Gore Vidal, the venerated American writer and intellectual, will long be remembered for both his acerbic wit and his long-running legal dispute with William F. Buckley. Now, his legacy is playing out in another legal battle, this one fought by his half-sister and nephew against the trustee of Mr. Vidal’s trust.
Gore Vidal created and executed his estate plan in 1995, leaving his substantial estate to his longtime partner, Howard Auster. If Howard Auster were to pass away before Mr. Vidal, then Mr. Vidal’s property would instead benefit charities of the trustee’s choosing.
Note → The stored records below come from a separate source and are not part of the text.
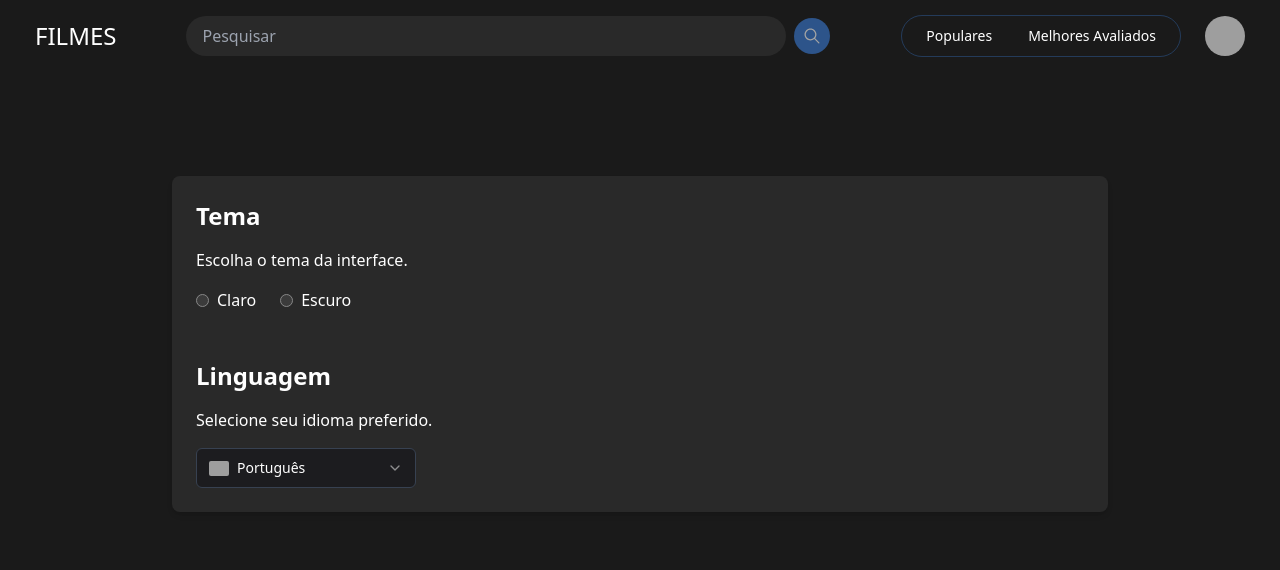
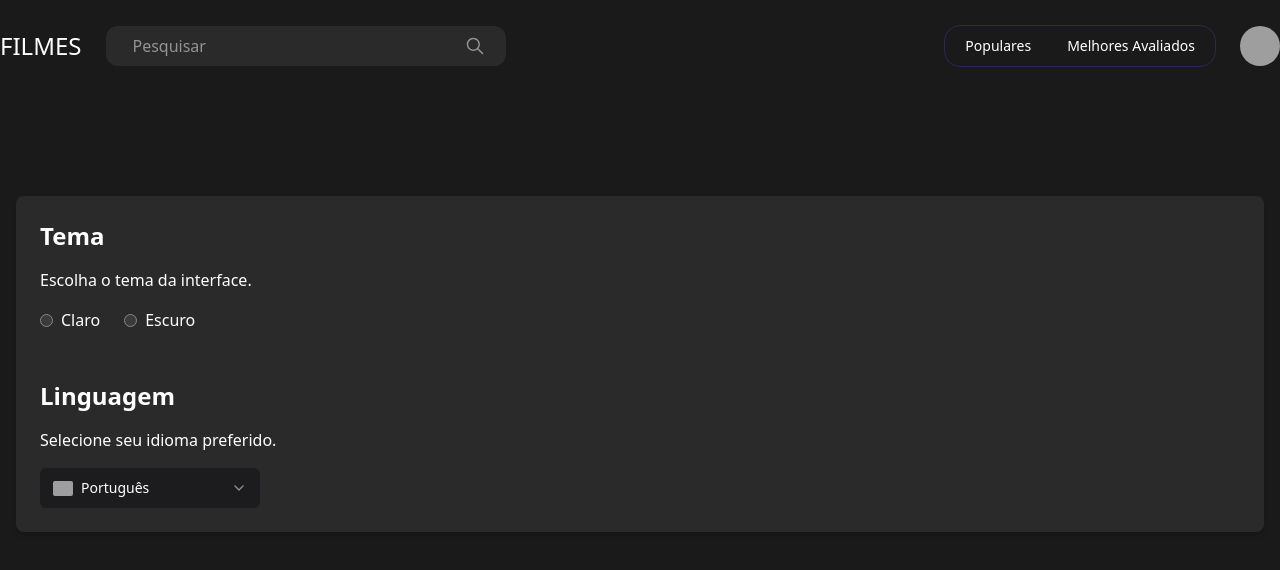
Before and after one commit to EricNsc/filmes, a Next.js app: page /settings in a window 1280 px wide. Shown: the top 570 px of the page. Built offline with nearby package versions, Linux system fonts and the light colour scheme; grey boxes are pictures that could not be loaded.

Commit message:
novo design

```diff
--- a/app/globals.css
+++ b/app/globals.css
@@ -14,12 +14,12 @@
 }
 
 ::-webkit-scrollbar-thumb {
-  background: #303133;
+  background: #2A2A2A;
   border-radius: 10px;
 }
 
 ::-webkit-scrollbar-thumb:hover {
-  background: #4c5c7a;
+  background: #5a4fcf49;
 }
 
 ::-webkit-scrollbar:horizontal {
@@ -31,12 +31,12 @@
 }
 
 ::-webkit-scrollbar-thumb:horizontal {
-  background: #303133;
+  background: #2A2A2A;
   border-radius: 10px;
 }
 
 ::-webkit-scrollbar-thumb:horizontal:hover {
-  background: #4c5c7a;
+  background: #5a4fcf49;
 }
 
 @layer base {
--- a/app/movie/[id]/page.jsx
+++ b/app/movie/[id]/page.jsx
@@ -82,7 +82,7 @@ export default async function Movie({ params }) {
     <a
       key={genre.id}
       href={`/?genre=${genre.id}`}
-      className="text-xs bg-[#37435a] rounded-full px-3 py-1 hover:bg-[#445571] transition-colors cursor-pointer"
+      className="text-xs bg-[#5a4fcf49] rounded-full px-3 py-1 hover:bg-[#5A4FCF] transition-colors cursor-pointer"
     >
       {genre.name}
     </a>
@@ -99,7 +99,7 @@ export default async function Movie({ params }) {
             {recommendations.results.map((recommendedMovie) => (
               <div
                 key={recommendedMovie.id}
-                className="flex-shrink-0 w-[200px] h-[350px] snap-start mb-6 bg-[#27272c] rounded-lg overflow-hidden hover:bg-[#3855a7] transition-all duration-300"
+                className="flex-shrink-0 w-[200px] h-[350px] snap-start mb-6 bg-[#2A2A2A] rounded-lg overflow-hidden hover:bg-[#5A4FCF] transition-all duration-300"
               >
                 <Link
                   href={`/movie/${recommendedMovie.id}`}
--- a/app/search/[searchTerm]/page.jsx
+++ b/app/search/[searchTerm]/page.jsx
@@ -1,6 +1,6 @@
 import React from "react";
-import Results from "@/app/components/Results";
-import Header from "@/app/components/Header";
+import Results from "@/components/Results";
+import Header from "@/components/Header";
 
 export default async function SearchPage({ params }) {
   const { searchTerm } = params;
--- a/app/settings/page.jsx
+++ b/app/settings/page.jsx
@@ -58,7 +58,7 @@ export default function SettingsPage() {
         <Header />
         <div className="container mx-auto mt-[80px] px-4 py-6 flex justify-center">
           {/* Content */}
-          <section className="w-full lg:w-3/4 bg-[#292929] dark:bg-gray-800 p-6 rounded-lg shadow-md space-y-12">
+          <section className="w-full bg-[#2A2A2A] dark:bg-gray-800 p-6 rounded-lg shadow-md space-y-12">
             {/* Tema */}
             <div id="tema">
               <h2 className="text-2xl font-bold mb-4">Tema</h2>
@@ -88,7 +88,7 @@ export default function SettingsPage() {
               <h2 className="text-2xl font-bold mb-4">Linguagem</h2>
               <p className="mb-4">Selecione seu idioma preferido.</p>
               <Select value={language} onValueChange={setLanguage}>
-                <SelectTrigger className="w-[220px] bg-[#1c1c1f] border-gray-700">
+                <SelectTrigger className="w-[220px] bg-[#1c1c1f] border-transparent hover:border-[#5A4FCF]">
                   <div className="flex items-center gap-2">
                     {selectedLanguage && (
                       <>
@@ -104,7 +104,7 @@ export default function SettingsPage() {
                     )}
                   </div>
                 </SelectTrigger>
-                <SelectContent className="bg-[#1c1c1f] border-gray-700 text-white">
+                <SelectContent className="bg-[#2A2A2A] border-[#1a1a1a]  text-white">
                   {languages.map(({ value, label, flag }) => (
                     <SelectItem
                       key={value}
--- a/components/Card.jsx
+++ b/components/Card.jsx
@@ -4,7 +4,7 @@ import { FaStar } from "react-icons/fa";
 
 export default function Card({ result }) {
   return (
-    <div className="flex flex-col bg-[#292929] rounded-lg overflow-hidden w-[300px] h-auto hover:bg-[#3a7bd557] hover:scale-[1.02] transition-all duration-300">
+    <div className="flex flex-col bg-[#292929] rounded-lg overflow-hidden w-[275px] h-[auto] hover:bg-[#5A4FCF] hover:scale-[1.02] transition-all duration-300">
       <Link href={`/movie/${result.id}`} passHref>
         <div className="relative w-full" style={{ paddingBottom: '150%' }}>
           <img
@@ -17,7 +17,7 @@ export default function Card({ result }) {
           <h2 className="text-lg font-semibold text-ellipsis whitespace-nowrap overflow-hidden">{result.title}</h2>
           <div className="flex items-center">
             <FaStar className="text-yellow-300 mr-1" />
-            <p className="text-sm text-gray-400">{result.vote_average ? result.vote_average.toFixed(1) : 'N/A'}</p>
+            <p className="text-sm text-[#949494]">{result.vote_average ? result.vote_average.toFixed(1) : 'N/A'}</p>
           </div>
         </div>
       </Link>
--- a/components/Header.jsx
+++ b/components/Header.jsx
@@ -27,29 +27,29 @@ export default function Header({ genre }) {
   };
 
   return (
-    <div className="header-container">
+    <div className="header-container max-w-[1600px] justify-self-center w-full">
       <Link href="/" passHref>
         <h1 className="recommend">FILMES</h1>
       </Link>
       <Search />
 
       <div className="ml-auto flex items-center gap-6">
-        {/* Seletor de Gêneros com ToggleGroup */}
+
         <ToggleGroup
           type="single"
           value={genre}
           onValueChange={handleGenreChange}
-          className="flex items-center border border-[#3a7bd557] rounded-full px-2 py-1"
+          className="flex items-center border border-[#5a4fcf49] rounded-2xl px-1 py-1"
         >
           <ToggleGroupItem
             value="fetchTrending"
-            className="text-sm text-white data-[state=on]:bg-[#3a7bd5] data-[state=on]:text-white px-4 py-1 rounded-2xl h-8 hover:bg-[#3a7bd557] hover:text-white"
+            className="text-sm text-white data-[state=on]:bg-[#5A4FCF] data-[state=on]:text-white px-4 py-1 rounded-xl h-8 hover:bg-[#5a4fcf49] hover:text-white"
           >
             Populares
           </ToggleGroupItem>
           <ToggleGroupItem
             value="fetchTopRated"
-            className="text-sm text-white data-[state=on]:bg-[#3a7bd5] data-[state=on]:text-white px-4 py-1 rounded-2xl h-8 hover:bg-[#3a7bd557] hover:text-white"
+            className="text-sm text-white data-[state=on]:bg-[#5A4FCF] data-[state=on]:text-white px-4 py-1 rounded-xl h-8 hover:bg-[#5a4fcf49] hover:text-white"
           >
             Melhores Avaliados
           </ToggleGroupItem>
@@ -59,7 +59,7 @@ export default function Header({ genre }) {
         <div className="relative">
           <DropdownMenu>
             <DropdownMenuTrigger asChild>
-              <Avatar className="w-10 h-10">
+              <Avatar className="w-10 h-10 mx-0">
                 <AvatarImage
                   src="https://media3.giphy.com/media/v1.Y2lkPTc5MGI3NjExbGhqdGs3M3FkZXhrNGdzemZ3eWthc2h5ZHFvbW1xZ2NvNmEzc3FjNCZlcD12MV9pbnRlcm5hbF9naWZfYnlfaWQmY3Q9Zw/Qt3UEncdFPDevHxbSY/giphy.gif"
                   alt="Raccoon"
@@ -68,15 +68,15 @@ export default function Header({ genre }) {
               </Avatar>
             </DropdownMenuTrigger>
             <DropdownMenuContent
-              className="w-48 bg-[#000] border border-[#3a3a3a00] shadow-lg rounded-lg p-2"
+              className="w-48 bg-[#2A2A2A] shadow-lg rounded-lg p-2"
               sideOffset={5}
             >
               <Link href="/settings" passHref>
-                <DropdownMenuItem className="cursor-pointer focus:bg-white focus:text-black rounded-sm">
+                <DropdownMenuItem className="cursor-pointer focus:bg-[#5A4FCF] rounded-sm">
                   Configurações
                 </DropdownMenuItem>
               </Link>
-              <DropdownMenuItem className="cursor-pointer focus:bg-white focus:text-black rounded-sm">
+              <DropdownMenuItem className="cursor-pointer focus:bg-[#5A4FCF] rounded-sm">
                 Sair
               </DropdownMenuItem>
             </DropdownMenuContent>
--- a/components/Results.jsx
+++ b/components/Results.jsx
@@ -1,15 +1,14 @@
-import React from 'react'
-import Card from './Card'
+import React from "react";
+import Card from "./Card";
 
-
-export default function Results({Results}) {
+export default function Results({ Results }) {
   return (
-    <div className='sm:grid sm:grid-cols-2 lg:grid-cols-3 xl:grid-cols-5 mx-10 py-[100px] gap-[75px]'>
-      {
-        Results.map((result) => (
-          <Card key={result.id} result={result} />
-        ))
-      }
+    <div
+      className="sm:grid sm:grid-cols-2 lg:grid-cols-3 xl:grid-cols-5 max-w-[1600px] mx-auto py-[120px] gap-[75px]"
+    >
+      {Results.map((result) => (
+        <Card key={result.id} result={result} />
+      ))}
     </div>
-  )
+  );
 }
--- a/components/Search.jsx
+++ b/components/Search.jsx
@@ -1,12 +1,12 @@
 "use client";
 
 import React, { useState } from "react";
-import { useRouter } from "next/navigation"; // Atualize o import para "next/navigation"
+import { useRouter } from "next/navigation";
 import { IoIosSearch } from "react-icons/io";
 
 export default function Search() {
   const [search, setSearch] = useState("");
-  const router = useRouter(); // Usando a versão do "next/navigation"
+  const router = useRouter();
 
   const handleSubmit = (e) => {
     e.preventDefault();
@@ -15,21 +15,23 @@ export default function Search() {
   };
 
   return (
-    <form onSubmit={handleSubmit} className="flex items-center gap-2 ml-[50px]">
+    <form onSubmit={handleSubmit} className="flex items-center gap-2 ml-[15px] relative">
+      <div className="relative">
         <input
           type="search"
           placeholder="Pesquisar"
-        className="w-[600px] h-[40px] p-4 rounded-full bg-[#292929] text-[#ffffff] focus:outline-none"
+          className="w-[400px] h-[40px] pl-6 pr-16 rounded-xl bg-[#2a2a2a] text-white focus:outline-none border-2 border-transparent focus:border-[#5A4FCF] placeholder-[#949494] transition-all"
           onChange={(e) => setSearch(e.target.value)}
           value={search}
         />
         <button
           type="submit"
           disabled={!search}
-        className="p-2 bg-[#3a7bd5] text-white rounded-full hover:opacity-85 disabled:opacity-60 flex items-center justify-center"
+          className="absolute right-3 top-1/2 -translate-y-1/2 p-2  text-white rounded-full  disabled:opacity-50 disabled:cursor-not-allowed transition-all flex items-center justify-center"
         >
-        <IoIosSearch size={20} />
+          <IoIosSearch size={22} className="shrink-0" />
         </button>
+      </div>
     </form>
   );
 }
--- a/styles/header.css
+++ b/styles/header.css
@@ -2,7 +2,8 @@
 .header-container {
   background-color: #1A1A1A;
   color: #ffffff;
-  padding: 15px 35px;
+  padding-top: 25px;
+  padding-bottom: 25px;
   display: flex;
   align-items: center;
   font-size: 16px;
@@ -11,5 +12,5 @@
 .recommend {
   font-size: 24px;
   cursor: pointer;
-  margin-right: 20px;
+  margin-right: 10px;
 }
```
Lines whose indentation alone changed are shown as unchanged.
In or about 2002, Mr. Vidal amended his trust to provide that if Howard Auster predeceased him, Mr. Vidal’s house would pass to his nephew, Burr Steers. In 2003, Howard Auster passed away.
By all accounts, the next decade of Gore Vidal’s life was filled with booze and depression. Mr. Vidal frequently lashed out at friends and family members, and grew more negative and angry as time passed. According to his nephew, he also suffered from dementia and Wernicke-Korsakoff syndrome, which is sometimes referred to as “wet brain.” Mr. Steers argues that these conditions made Mr. Vidal incapable of understanding what he was signing when he amended his trust again in 2011, approximately two years prior to his death. The 2011 amendment left all of Mr. Vidal’s property to Harvard University, save for some artwork that was left to the Huntington Library.
Mr. Vidal’s half sister, Nina Straight, initially filed a lawsuit against the trust, challenging all of the trust documents going back to 1995, and claiming that her brother was unduly influenced to leave his fortune to charity. Her challenge did not succeed, and she was required to dismiss her petition earlier this month.
Mr. Steers’s lawsuit against the trust is still pending. A hearing on the trust’s motion for summary judgment is scheduled for June 15th.
Mr. Steers had also filed a separate lawsuit against White & Case LLP, Mr. Vidal’s former law firm who prepared the 2002 amendment, for negligence. Mr. Steers alleged that White & Case were negligent in transferring the trust files to Gore Vidal’s new law firm before the 2011 amendment was prepared, because they neglected to include the 2002 amendment to Mr. Vidal’s trust which named Steers as a contingent beneficiary of his house. Court records reflect that that lawsuit was dismissed by Mr. Steers in March 2015.
More reading on Gore Vidal’s life and the trust disputes are available here: